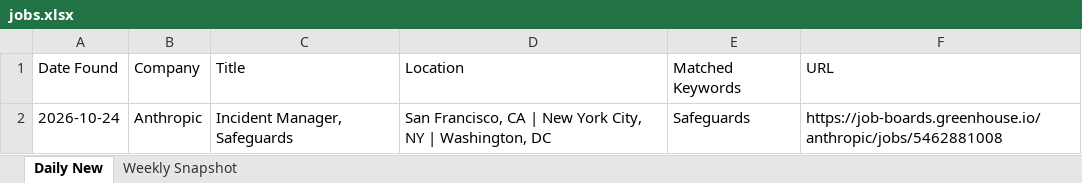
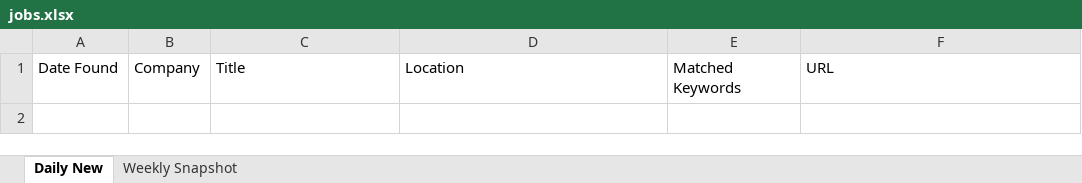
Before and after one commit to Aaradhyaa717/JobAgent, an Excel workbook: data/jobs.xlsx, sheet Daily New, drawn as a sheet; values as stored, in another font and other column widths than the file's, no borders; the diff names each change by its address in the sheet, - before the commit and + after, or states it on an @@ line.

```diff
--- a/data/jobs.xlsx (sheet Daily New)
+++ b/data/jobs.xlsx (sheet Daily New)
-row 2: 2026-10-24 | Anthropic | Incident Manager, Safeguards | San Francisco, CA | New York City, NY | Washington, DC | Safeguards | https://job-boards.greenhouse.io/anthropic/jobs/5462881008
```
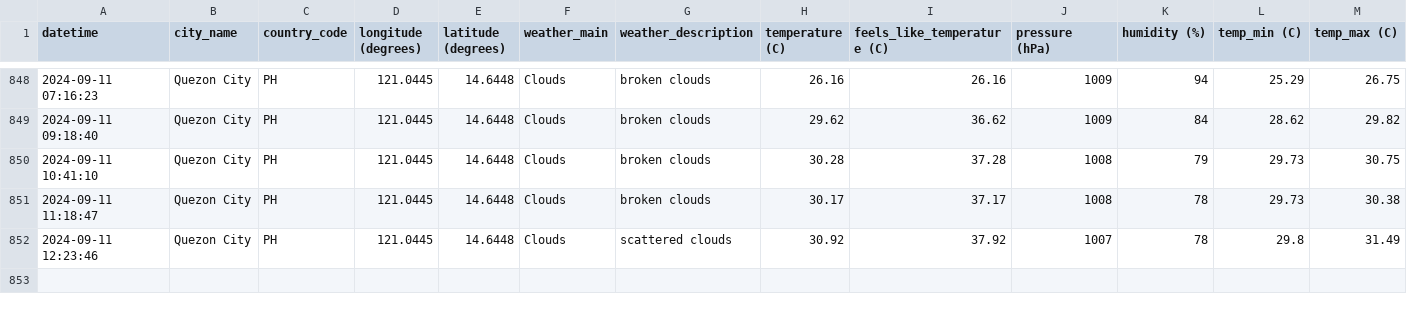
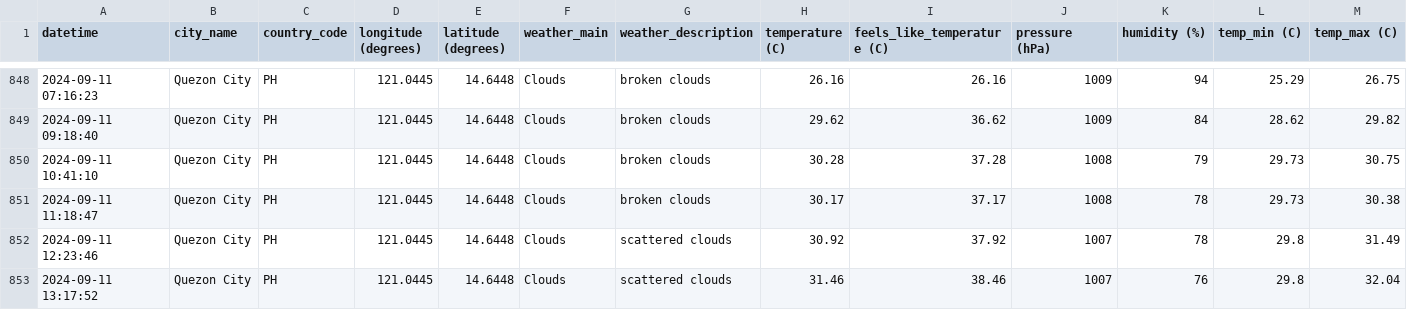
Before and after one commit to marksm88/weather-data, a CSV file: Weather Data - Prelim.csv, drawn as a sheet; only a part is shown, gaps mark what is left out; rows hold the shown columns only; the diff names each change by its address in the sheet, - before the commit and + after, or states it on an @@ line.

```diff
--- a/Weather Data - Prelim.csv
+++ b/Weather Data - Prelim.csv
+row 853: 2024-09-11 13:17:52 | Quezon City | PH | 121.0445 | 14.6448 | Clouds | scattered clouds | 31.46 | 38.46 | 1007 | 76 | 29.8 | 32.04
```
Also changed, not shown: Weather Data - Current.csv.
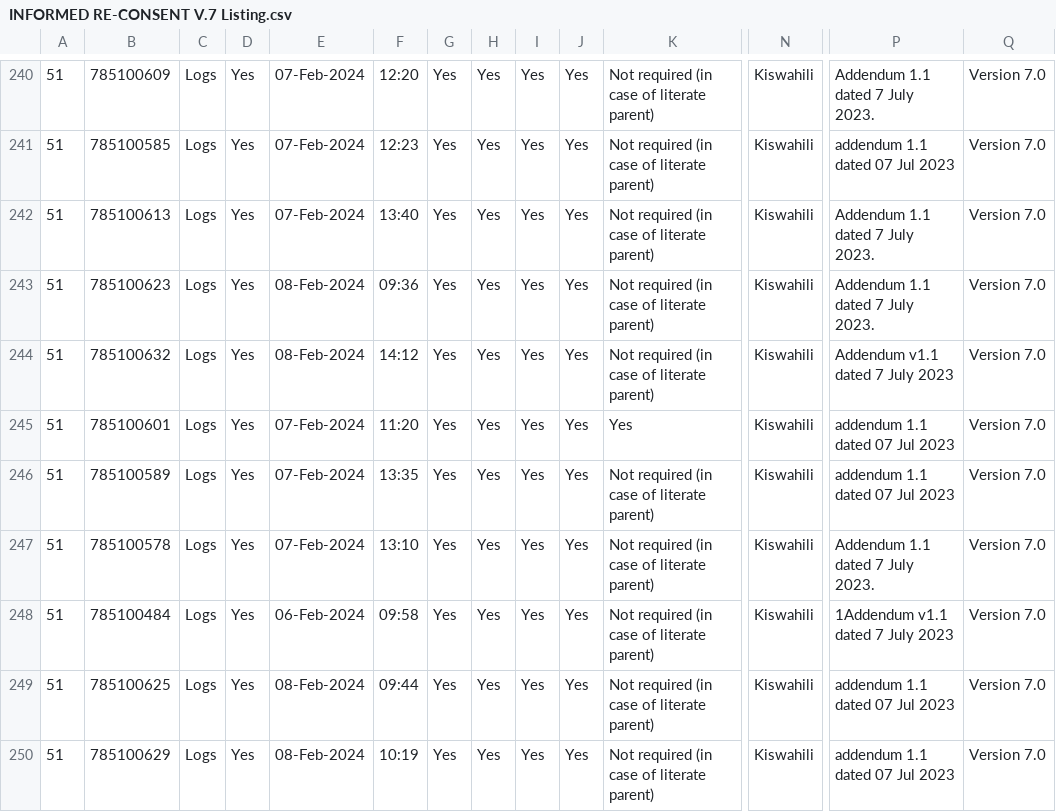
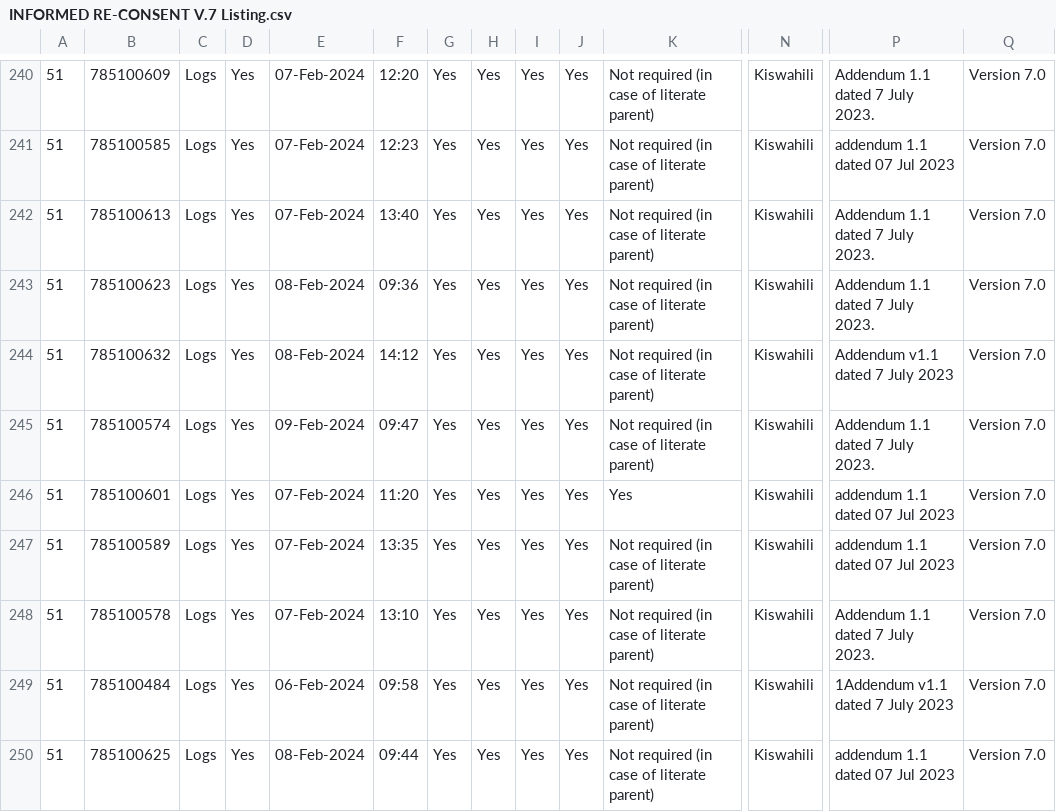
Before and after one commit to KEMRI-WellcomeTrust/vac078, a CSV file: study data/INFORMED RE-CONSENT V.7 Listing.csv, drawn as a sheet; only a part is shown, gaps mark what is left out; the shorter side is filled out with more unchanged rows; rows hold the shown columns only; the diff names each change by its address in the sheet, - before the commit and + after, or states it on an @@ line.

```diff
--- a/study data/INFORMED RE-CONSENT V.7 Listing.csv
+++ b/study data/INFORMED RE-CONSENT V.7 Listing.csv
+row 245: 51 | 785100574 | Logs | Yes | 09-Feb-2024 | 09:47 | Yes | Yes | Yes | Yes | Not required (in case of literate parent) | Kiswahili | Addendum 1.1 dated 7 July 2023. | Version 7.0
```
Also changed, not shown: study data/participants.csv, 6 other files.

──────────

YOUR GOAL. All lines of the entries above where "other" turns up should be reported.

THE COMPLETED TASK.
Before and after one commit to Aaradhyaa717/JobAgent, an Excel workbook: data/jobs.xlsx, sheet Daily New, drawn as a sheet; values as stored, in another font and other column widths than the file's, no borders; the diff names each change by its address in the sheet, - before the commit and + after, or states it on an @@ line.
Also changed, not shown: study data/participants.csv, 6 other files.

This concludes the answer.